The Power of Observation
Observation is an extremely powerful tool, exemplified by the fact that it is a basic component of scientific experimentation. Observation is also an essential tool for individuals interacting with other cultures.
One of the pieces of advice that I always give to intercultural training participants who will be working and/or living in another country is to adopt this method of information collection. A tremendous amount of useful material, especially the subtleties of behaviors, will become clear through observation of locals.
My friend, Al, responded to this advice by saying ‘that’s just logical, everyone knows that.’ While he may be right that the point seems obvious, today there are so many distractions that it is easy to miss the hints. People appear to give little or no thought to their situation and the differences around them. Too many people seem to forget or minimize the value of observation, especially as they are so busy focusing on the future and their next activity. Sadly, many individuals appear to be more engrossed in their smartphones or ipads than their surroundings.
Watching what is happening around you can provide insight into the nuances of behaviors, for example:
- Notice where people sit at a meeting table
- Listen to who speaks and who remains quiet
- Observe greetings and how respect is shown.
- Look where people place their napkins or their hands at the dining table
- Watch the system for being served at a bakery or market
- Determine if public displays of affection are acceptable
- Survey the type of clothing that is worn
- Study the interactions between friends, family members and colleagues
Preparation, such as an intercultural training program, is always helpful but it is virtually impossible to learn and remember everything. Observation complements what you have already learned or may jog your memory. People need to watch what others around them are doing. Use the same tool that scientists apply and learn about the subtle differences of the culture in which you are living and working.

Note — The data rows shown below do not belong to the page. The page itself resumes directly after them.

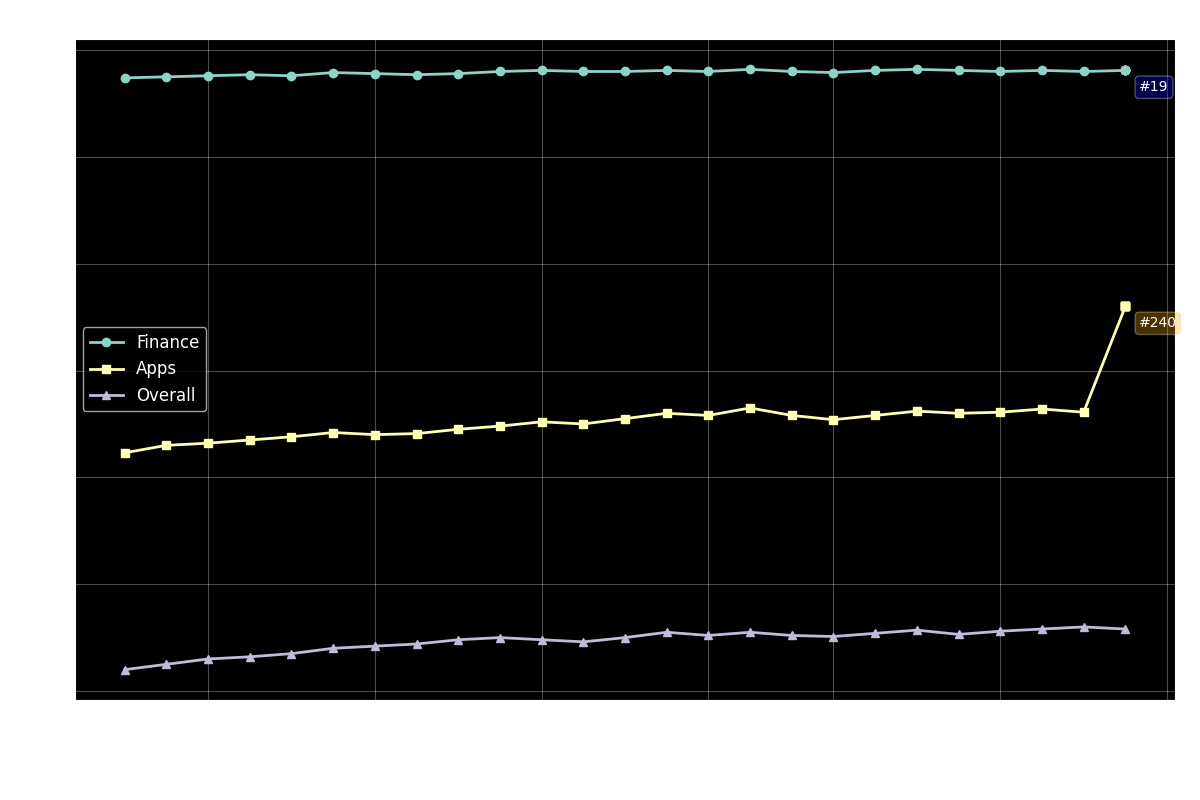
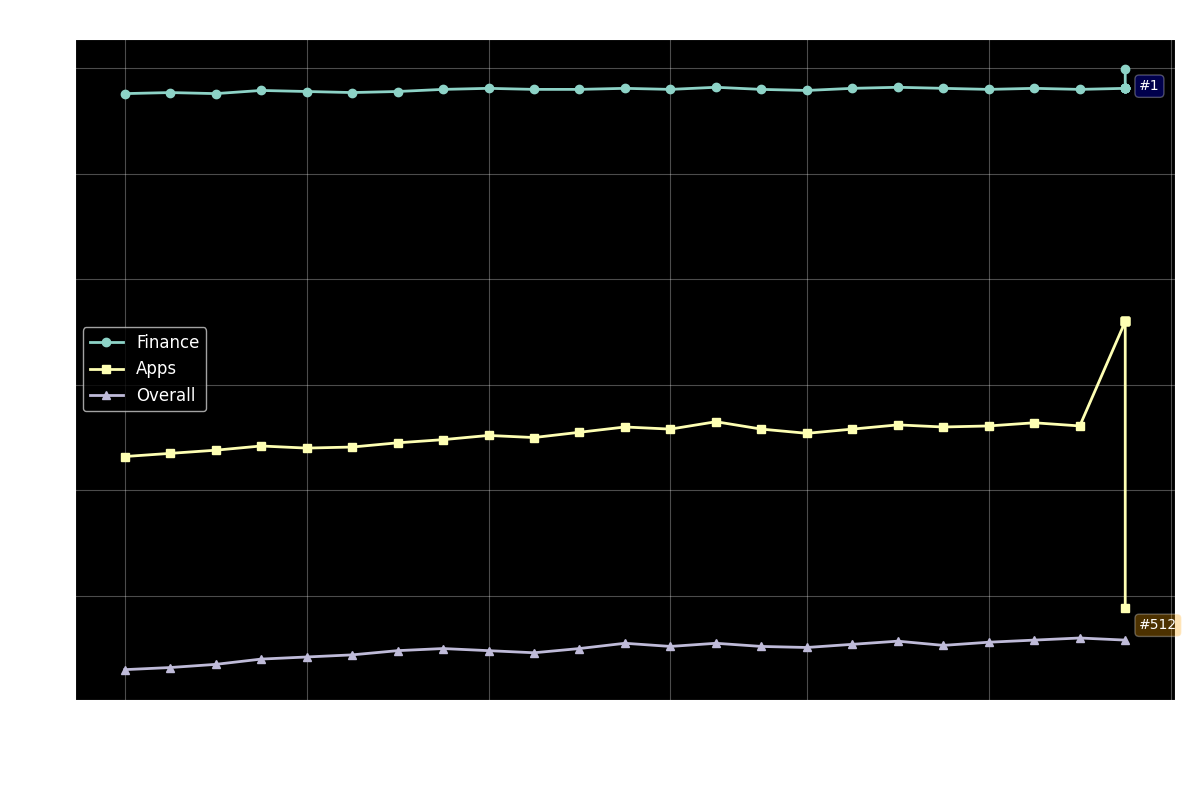
Update app ranking data to reflect corrected source data.  Fixed data discrepancies and removed data validation step for Twitter data.
Replit-Commit-Author: Agent
Replit-Commit-Session-Id: b544cc7f-ea2b-41dc-8cda-df1743bdd76c
Replit-Commit-Screenshot-Url: https://storage.googleapis.com/screenshot-production-us-central1/89570994-1faf-4430-9046-75d67078f252/f6603813-0794-4b0d-bd53-f7502c6fa40b.jpg

diff --git a/scraper.py b/scraper.py
@@ -1093,8 +1093,7 @@ class SensorTowerScraper:
             
             if rankings_data and rankings_data["categories"]:
                 logger.info(f"Successfully scraped {len(rankings_data['categories'])} categories from Twitter")
-                # Validate and correct the rankings data
-                rankings_data = self.validate_and_correct_rankings(rankings_data)
+                # Don't validate Twitter data - use as is
                 return rankings_data
             else:
                 logger.error("Failed to scrape any data from Twitter")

Would you share an example of something you learned through observing a new culture?